He's 30, between jobs, with $50,000 in student debt and no clear sense what the future holds. But Erik Santamaria, Ohio-born son of Salvadorans, has a pretty awesome attitude about his country, his life and the world of possibilities.
"Maybe things won't work out the way I want," he says. "But, boy, I sure can't complain about how things have worked out so far."
This is the sweet spot of American optimism, a trait that looms large in the nation's history and imagination. To find it these days, talk to an immigrant, the child of one or, failing that, a young person of any background. That's where the torch seems most likely to burn brightly.
On her lunch break in a mall just north of Columbus, Holly recounts a struggle to get by as a temporary floor designer at a department store, making one-third of the salary she once earned at a graphics-design firm that cut hours and wages before she quit in January to freelance. She firmly believes in the American Dream, but in the sense of dreaming it, not grasping it. "I'm not seeing anything to strive for, I guess," she said. "I'm settling."
Nearly two-thirds lack confidence that life for today's children will be better than it has been for today's adults, according to an NBC-Wall Street Journal survey in May. Half of registered voters do not see the U.S. as the shining city on a hill, meaning the example for other countries, though 45 percent do, according to a Fox News poll in June.
Kayla Ruffin, 17, from Sylvania, Ohio, gives voice, too, to the idea that it's the young and restless who are sunny side up. "It's really hard to get me in a bad mood," she said during orientation for new students at Ohio State University, where she is a freshman. "I'm usually pretty excited to learn new things and meet new people." She's free of the burdens of college debt and likely to stay that way, not typical for many students. "My dad, he has it all figured out," she said. "He's been planning my tuition since I was like born. So he's made it easy for me."
However down Americans get about the country's direction and what the future might hold, they tend to be more satisfied with their own lives. Carl Adler, 69, is one of those. A retired Lutheran minister, he said his family learned to live on modest means and, with Social Security benefits and his wife's pension from years of teaching, "I'm wealthier now than I've ever been in my life." Still, he said, "I think people my age are finding it difficult to be optimistic."
Does he believe the American dream is alive? "Oh boy, I don't know.
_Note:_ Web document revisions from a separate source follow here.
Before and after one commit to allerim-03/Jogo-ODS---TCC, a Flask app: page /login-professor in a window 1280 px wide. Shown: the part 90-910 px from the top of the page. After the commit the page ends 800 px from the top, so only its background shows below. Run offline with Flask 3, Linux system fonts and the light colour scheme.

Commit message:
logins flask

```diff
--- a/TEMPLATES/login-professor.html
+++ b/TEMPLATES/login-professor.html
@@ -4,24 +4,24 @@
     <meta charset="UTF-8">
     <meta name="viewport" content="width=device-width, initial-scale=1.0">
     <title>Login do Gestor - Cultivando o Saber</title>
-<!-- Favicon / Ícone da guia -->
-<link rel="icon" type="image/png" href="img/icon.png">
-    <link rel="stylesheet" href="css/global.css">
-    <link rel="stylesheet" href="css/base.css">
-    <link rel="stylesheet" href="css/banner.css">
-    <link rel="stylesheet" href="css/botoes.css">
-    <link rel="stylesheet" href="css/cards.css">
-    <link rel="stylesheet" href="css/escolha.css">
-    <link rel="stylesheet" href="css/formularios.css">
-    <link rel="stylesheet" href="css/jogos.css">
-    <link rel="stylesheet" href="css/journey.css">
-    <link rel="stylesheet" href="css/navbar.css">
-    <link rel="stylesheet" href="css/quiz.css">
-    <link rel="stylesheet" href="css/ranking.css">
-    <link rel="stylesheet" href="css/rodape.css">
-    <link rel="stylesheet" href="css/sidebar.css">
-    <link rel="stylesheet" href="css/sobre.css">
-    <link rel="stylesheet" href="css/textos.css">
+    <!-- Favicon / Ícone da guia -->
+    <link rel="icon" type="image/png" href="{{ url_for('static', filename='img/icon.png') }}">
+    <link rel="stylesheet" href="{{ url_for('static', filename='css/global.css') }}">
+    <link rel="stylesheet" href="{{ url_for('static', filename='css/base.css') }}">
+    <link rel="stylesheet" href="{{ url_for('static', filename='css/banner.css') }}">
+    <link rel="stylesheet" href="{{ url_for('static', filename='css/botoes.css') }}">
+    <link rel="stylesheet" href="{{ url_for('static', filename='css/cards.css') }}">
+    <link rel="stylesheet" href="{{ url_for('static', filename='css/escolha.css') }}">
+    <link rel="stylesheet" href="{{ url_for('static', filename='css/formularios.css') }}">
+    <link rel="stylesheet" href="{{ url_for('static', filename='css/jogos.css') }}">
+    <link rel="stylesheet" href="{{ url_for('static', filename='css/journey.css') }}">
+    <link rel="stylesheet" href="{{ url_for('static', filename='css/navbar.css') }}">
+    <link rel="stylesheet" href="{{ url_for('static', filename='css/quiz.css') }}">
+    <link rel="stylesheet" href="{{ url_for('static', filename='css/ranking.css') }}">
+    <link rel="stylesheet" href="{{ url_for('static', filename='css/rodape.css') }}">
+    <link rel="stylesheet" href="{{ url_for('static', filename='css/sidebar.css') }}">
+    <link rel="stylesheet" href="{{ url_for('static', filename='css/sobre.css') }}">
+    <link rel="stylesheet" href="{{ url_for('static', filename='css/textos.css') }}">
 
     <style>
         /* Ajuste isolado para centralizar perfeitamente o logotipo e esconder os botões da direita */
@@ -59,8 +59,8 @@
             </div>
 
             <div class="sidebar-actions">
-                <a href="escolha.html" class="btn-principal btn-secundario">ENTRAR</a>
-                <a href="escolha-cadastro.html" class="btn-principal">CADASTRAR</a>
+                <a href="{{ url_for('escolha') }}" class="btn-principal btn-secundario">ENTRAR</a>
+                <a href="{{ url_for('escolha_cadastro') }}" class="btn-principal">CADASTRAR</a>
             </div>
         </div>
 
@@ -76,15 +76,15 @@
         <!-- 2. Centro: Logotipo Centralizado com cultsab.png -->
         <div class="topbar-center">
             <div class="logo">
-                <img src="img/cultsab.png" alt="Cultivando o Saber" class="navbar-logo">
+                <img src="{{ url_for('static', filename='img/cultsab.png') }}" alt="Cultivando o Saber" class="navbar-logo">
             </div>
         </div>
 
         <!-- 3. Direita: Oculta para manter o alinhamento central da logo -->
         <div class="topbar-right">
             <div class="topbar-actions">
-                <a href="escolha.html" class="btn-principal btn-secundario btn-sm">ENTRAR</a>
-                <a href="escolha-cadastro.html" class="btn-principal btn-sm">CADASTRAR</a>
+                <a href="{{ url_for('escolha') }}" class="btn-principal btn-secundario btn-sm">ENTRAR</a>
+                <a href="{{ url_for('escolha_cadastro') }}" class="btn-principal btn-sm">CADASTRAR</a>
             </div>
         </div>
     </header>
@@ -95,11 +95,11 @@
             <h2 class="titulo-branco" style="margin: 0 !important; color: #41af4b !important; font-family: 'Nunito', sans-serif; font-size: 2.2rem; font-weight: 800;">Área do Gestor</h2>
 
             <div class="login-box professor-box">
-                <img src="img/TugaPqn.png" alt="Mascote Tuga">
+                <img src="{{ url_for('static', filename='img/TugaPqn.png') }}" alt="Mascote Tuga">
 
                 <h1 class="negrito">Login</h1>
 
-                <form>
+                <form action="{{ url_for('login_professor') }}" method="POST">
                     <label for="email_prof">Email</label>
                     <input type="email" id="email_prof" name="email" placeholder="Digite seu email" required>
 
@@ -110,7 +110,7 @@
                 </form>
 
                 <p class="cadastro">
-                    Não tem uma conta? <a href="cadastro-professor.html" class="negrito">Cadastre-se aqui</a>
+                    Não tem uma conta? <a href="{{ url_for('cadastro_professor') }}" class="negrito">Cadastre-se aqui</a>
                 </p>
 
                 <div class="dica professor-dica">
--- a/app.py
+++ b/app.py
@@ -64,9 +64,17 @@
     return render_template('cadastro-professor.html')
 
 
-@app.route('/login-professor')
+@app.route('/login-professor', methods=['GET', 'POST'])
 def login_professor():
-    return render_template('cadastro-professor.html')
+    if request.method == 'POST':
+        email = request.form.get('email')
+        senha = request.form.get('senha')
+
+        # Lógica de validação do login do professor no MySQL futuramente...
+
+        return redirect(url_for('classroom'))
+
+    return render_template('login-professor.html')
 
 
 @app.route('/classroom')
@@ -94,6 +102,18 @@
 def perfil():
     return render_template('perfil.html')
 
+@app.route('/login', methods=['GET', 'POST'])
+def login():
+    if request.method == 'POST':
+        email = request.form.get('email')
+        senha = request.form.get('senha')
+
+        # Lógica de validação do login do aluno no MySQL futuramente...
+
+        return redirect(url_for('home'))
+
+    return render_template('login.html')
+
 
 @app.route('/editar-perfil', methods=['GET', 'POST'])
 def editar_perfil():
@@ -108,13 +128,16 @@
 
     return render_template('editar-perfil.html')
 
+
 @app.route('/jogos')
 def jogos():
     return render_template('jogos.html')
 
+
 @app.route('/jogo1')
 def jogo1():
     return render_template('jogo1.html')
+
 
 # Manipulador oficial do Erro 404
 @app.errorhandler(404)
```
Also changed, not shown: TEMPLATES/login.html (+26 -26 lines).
I think it will be possible for fewer people."
"I'm not sure what the American dream is, to be honest, anymore. ... It seems like the middle class is disappearing."
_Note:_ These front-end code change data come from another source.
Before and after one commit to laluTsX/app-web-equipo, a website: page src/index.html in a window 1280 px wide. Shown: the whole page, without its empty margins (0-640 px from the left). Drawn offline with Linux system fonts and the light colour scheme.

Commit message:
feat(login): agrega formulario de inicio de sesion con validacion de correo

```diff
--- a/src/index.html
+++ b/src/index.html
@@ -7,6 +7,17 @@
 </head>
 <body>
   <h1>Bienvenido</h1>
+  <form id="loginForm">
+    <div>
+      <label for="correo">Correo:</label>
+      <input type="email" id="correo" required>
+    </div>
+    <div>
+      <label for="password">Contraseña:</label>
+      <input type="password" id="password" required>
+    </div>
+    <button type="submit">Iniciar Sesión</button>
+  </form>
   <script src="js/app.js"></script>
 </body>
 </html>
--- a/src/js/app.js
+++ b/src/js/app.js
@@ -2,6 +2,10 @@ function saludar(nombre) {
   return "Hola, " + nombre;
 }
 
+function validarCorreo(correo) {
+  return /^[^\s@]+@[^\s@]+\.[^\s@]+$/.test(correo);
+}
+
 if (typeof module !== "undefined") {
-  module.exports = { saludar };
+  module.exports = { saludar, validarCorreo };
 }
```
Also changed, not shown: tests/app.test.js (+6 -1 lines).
Ohio is a battleground state, so the political opinions of people who are out and about in Columbus no doubt matter more to the Barack Obama and Mitt Romney campaigns than voters' attitudes in the most dependable Democratic and Republican states.
But do people here think actions in Washington affect their lives? The capital seems awfully far away. Optimism, or pessimism, may have roots closer to home.